In an interview with CNBC on June 23, Thomas Farley revealed long-term convictions about Bitcoin and dismissed concerns over BTC price losses.

Bitcoin: Going up, but not “up only”

Coming a day after CNBC pundit Jim Cramer admitted that he sold his Bitcoin stash, suggesting that BTC/USD was going as low as $10,000, Farley provided some much-needed mainstream bullishness.

“With respect to the recent price moves, I’m kind of sanguine about them — Bitcoin’s a very volatile asset class, in part because it’s a new asset class,” he told the network.

“I have no doubt it’ll go up, it’ll go down over the long term — I still think it’s a lower left to upper right trend and I think we’re going to see that play out over five years.”

With mining upheaval coming from China still on everyone’s lips, popular mainstream criticism of Bitcoin’s energy usage was also swiftly cast aside as a temporary issue.

“I think this kerfuffle is an interesting conversation, but by and large I think it’ll be resolved because I think the blockchain at its core adds to its efficiency and in fact will add to energy efficiency over time,” he continued.

Less convinced on gold. vs. Bitcoin

When it comes to Bitcoin as “digital gold,” however, Farley was more conservative in his predictions.

Now firmly beneath a trillion-dollar market cap, Bitcoin must transform in order to take on store-of-value safe-havens.

Related: Joining the ranks: Bitcoin’s correlation with gold and stocks is growing

“I think the upper bound for now is gold, which is about a $10 trillion market cap,” he added.

“In order for Bitcoin to one day exceed gold, it’ll have to be more of an accepted form of currency — I’m not sure, frankly, if it ever gets there.”
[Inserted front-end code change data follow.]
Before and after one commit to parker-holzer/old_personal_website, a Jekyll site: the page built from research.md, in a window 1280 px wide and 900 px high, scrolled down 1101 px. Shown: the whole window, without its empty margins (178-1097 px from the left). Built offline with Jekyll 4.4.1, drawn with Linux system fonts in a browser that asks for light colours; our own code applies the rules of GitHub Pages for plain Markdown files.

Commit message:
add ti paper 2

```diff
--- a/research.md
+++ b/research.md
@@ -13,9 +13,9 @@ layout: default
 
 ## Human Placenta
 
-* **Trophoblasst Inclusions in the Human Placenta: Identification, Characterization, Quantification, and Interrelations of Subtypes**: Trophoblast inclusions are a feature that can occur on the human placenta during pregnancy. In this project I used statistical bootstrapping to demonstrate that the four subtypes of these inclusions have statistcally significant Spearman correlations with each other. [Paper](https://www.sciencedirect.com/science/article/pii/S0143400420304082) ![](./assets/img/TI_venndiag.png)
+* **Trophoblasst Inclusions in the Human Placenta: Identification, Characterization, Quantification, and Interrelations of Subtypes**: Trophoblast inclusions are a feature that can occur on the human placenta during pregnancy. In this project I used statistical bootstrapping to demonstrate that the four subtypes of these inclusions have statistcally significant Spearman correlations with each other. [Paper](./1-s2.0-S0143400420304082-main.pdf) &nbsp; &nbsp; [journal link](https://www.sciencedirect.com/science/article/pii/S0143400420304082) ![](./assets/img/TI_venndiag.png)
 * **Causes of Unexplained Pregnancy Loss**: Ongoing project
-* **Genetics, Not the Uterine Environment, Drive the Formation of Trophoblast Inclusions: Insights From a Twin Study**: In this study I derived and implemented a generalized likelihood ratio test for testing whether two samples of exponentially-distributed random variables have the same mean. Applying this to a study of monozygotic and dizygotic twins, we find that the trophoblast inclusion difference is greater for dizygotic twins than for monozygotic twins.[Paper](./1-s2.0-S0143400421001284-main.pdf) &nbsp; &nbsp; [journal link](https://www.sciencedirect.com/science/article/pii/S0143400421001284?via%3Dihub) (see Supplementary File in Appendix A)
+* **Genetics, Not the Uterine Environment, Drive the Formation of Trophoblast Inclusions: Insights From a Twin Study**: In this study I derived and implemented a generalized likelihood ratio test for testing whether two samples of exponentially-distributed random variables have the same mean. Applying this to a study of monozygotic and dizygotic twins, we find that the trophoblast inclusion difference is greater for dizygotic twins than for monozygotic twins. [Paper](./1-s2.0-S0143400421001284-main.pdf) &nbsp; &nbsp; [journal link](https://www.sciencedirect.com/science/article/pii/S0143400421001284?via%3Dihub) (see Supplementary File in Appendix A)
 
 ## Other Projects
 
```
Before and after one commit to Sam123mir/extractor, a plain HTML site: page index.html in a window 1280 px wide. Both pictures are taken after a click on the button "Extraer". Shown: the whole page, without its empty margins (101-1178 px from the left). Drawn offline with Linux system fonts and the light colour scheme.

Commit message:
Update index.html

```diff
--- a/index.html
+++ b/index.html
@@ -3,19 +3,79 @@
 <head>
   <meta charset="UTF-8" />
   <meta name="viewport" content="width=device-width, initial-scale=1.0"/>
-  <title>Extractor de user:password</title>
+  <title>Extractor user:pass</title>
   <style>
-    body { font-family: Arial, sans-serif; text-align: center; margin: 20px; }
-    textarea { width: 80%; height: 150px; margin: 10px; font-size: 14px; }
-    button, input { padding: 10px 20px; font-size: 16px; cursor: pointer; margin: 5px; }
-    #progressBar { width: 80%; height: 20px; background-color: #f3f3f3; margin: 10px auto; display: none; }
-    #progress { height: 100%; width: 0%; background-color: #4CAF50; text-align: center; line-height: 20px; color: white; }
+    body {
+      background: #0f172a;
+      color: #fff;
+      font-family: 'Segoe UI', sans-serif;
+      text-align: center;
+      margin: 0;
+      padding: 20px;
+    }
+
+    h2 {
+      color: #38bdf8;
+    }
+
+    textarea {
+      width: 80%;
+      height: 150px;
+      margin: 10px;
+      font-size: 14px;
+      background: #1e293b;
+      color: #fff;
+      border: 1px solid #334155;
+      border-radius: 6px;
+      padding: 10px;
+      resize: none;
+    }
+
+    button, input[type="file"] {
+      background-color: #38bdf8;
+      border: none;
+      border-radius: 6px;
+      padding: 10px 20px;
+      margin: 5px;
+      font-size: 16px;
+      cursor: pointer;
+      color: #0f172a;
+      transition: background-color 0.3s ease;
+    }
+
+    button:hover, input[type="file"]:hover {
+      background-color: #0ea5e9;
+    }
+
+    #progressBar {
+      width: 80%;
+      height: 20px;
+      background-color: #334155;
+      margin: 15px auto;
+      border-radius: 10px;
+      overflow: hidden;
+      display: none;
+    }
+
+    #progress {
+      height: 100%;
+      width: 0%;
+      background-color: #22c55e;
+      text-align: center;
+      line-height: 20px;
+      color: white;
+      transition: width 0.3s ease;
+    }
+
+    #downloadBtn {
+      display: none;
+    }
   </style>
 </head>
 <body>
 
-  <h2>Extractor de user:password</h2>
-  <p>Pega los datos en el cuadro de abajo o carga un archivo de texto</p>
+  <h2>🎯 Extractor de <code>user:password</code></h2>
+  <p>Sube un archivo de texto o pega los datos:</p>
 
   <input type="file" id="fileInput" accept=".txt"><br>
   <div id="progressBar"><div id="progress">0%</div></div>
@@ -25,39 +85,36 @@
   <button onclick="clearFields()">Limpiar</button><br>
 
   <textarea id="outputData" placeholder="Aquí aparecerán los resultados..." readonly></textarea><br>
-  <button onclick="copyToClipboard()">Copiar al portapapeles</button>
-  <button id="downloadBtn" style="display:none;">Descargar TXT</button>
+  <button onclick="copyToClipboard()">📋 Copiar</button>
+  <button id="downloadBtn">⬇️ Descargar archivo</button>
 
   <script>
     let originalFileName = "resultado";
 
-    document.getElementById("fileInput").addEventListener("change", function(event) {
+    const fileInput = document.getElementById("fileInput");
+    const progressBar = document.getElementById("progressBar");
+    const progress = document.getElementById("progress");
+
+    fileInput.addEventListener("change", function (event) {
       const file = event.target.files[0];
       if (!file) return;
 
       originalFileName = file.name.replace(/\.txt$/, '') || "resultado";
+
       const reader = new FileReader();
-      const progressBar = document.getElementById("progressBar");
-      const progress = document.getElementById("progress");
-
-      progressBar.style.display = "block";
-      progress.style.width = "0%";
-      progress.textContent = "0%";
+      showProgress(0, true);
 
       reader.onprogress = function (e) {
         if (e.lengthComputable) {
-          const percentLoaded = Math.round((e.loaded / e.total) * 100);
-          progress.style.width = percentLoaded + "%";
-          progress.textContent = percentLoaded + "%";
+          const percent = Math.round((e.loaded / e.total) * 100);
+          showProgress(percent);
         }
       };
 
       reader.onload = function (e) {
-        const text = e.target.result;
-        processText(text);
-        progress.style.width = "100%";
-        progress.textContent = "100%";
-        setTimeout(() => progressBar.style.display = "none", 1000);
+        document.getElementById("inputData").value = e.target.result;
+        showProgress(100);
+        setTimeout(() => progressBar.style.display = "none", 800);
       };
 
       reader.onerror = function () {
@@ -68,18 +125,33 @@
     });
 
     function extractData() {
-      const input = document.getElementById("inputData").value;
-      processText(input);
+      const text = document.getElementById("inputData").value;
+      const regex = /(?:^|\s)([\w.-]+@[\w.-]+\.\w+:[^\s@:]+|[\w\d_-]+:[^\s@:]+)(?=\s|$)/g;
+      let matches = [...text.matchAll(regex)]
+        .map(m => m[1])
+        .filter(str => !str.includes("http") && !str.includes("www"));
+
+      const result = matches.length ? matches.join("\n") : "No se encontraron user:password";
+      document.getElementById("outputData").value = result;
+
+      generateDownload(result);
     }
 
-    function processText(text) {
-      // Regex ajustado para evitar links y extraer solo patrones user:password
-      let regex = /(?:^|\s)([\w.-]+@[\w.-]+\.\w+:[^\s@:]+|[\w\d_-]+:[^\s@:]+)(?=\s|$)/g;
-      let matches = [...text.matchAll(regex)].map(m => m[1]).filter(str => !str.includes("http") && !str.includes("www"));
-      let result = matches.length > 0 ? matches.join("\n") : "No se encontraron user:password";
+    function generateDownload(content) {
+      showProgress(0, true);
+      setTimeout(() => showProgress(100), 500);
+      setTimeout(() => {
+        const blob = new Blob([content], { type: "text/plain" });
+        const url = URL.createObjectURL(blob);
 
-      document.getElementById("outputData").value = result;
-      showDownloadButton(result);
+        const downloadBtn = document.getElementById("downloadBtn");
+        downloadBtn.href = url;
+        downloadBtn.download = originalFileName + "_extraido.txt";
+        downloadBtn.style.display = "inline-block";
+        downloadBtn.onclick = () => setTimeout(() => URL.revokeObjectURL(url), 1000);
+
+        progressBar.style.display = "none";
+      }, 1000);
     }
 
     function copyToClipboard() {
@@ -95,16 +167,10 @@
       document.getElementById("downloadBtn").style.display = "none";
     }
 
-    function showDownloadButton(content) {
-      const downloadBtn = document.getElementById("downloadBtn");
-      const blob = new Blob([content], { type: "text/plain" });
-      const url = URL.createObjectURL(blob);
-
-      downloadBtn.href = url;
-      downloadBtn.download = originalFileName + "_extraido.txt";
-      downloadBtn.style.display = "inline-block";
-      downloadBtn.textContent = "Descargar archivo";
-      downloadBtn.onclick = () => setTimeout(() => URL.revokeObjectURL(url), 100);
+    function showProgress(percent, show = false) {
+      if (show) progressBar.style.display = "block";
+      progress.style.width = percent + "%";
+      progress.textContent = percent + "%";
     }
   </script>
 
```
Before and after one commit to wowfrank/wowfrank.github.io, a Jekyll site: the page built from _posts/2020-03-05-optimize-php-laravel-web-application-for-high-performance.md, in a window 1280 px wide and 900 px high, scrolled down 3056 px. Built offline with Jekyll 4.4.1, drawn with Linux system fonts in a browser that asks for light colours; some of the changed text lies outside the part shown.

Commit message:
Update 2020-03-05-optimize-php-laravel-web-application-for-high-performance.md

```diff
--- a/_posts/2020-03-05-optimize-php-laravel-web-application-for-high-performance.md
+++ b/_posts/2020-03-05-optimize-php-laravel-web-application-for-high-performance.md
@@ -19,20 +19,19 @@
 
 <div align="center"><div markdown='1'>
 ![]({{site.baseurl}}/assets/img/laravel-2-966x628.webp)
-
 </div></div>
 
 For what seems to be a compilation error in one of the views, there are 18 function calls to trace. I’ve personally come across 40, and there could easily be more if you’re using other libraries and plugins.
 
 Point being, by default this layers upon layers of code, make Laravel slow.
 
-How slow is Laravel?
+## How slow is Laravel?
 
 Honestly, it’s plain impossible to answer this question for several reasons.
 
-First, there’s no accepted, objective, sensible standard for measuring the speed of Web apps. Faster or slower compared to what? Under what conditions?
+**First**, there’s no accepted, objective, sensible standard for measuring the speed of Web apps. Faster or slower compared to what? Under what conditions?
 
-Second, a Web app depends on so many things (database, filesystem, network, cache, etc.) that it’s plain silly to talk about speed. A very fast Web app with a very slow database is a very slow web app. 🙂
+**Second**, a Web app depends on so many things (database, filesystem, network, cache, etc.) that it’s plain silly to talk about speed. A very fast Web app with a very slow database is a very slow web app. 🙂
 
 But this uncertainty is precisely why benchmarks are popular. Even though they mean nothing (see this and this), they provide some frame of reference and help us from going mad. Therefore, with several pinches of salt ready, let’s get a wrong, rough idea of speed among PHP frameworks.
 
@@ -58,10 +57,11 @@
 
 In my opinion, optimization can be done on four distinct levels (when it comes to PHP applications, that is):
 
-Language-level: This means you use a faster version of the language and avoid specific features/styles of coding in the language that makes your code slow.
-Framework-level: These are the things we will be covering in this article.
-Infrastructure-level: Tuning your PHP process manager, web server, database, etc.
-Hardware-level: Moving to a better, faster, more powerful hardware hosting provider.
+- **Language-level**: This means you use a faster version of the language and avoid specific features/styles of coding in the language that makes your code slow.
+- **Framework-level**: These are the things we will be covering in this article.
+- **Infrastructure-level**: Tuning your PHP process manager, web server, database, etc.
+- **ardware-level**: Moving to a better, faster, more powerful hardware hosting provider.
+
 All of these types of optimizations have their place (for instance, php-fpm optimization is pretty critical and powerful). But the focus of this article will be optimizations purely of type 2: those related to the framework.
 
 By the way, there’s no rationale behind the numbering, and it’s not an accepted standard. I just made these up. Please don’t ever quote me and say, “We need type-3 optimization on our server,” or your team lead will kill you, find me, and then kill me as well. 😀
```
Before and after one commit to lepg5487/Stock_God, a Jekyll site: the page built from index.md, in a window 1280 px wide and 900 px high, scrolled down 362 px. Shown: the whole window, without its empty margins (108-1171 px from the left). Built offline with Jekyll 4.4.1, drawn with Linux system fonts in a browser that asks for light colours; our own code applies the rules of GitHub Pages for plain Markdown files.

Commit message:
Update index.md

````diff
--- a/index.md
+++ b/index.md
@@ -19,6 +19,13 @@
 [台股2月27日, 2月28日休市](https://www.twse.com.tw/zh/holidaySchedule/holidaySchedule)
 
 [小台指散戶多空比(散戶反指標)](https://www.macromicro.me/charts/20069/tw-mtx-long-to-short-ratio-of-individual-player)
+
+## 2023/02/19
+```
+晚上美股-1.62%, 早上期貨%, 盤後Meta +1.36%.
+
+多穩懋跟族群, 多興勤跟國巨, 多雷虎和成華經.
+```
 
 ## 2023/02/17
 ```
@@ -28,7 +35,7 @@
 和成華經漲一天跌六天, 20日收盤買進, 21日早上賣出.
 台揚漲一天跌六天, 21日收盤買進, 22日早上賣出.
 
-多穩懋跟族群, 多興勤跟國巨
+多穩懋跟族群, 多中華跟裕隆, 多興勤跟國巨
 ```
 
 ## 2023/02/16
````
Proponents argue that Bitcoin, by its very nature, faces just a matter of time before eclipsing gold thanks to the latter’s ultimately infinite supply and inability to beat Bitcoin in all aspects of “money.”

The precious metal saw a major sell-off last week after comments on policy from the United States Federal Reserve.

To beat gold, Bitcoin would need to trade at more than $533,000 with the current supply.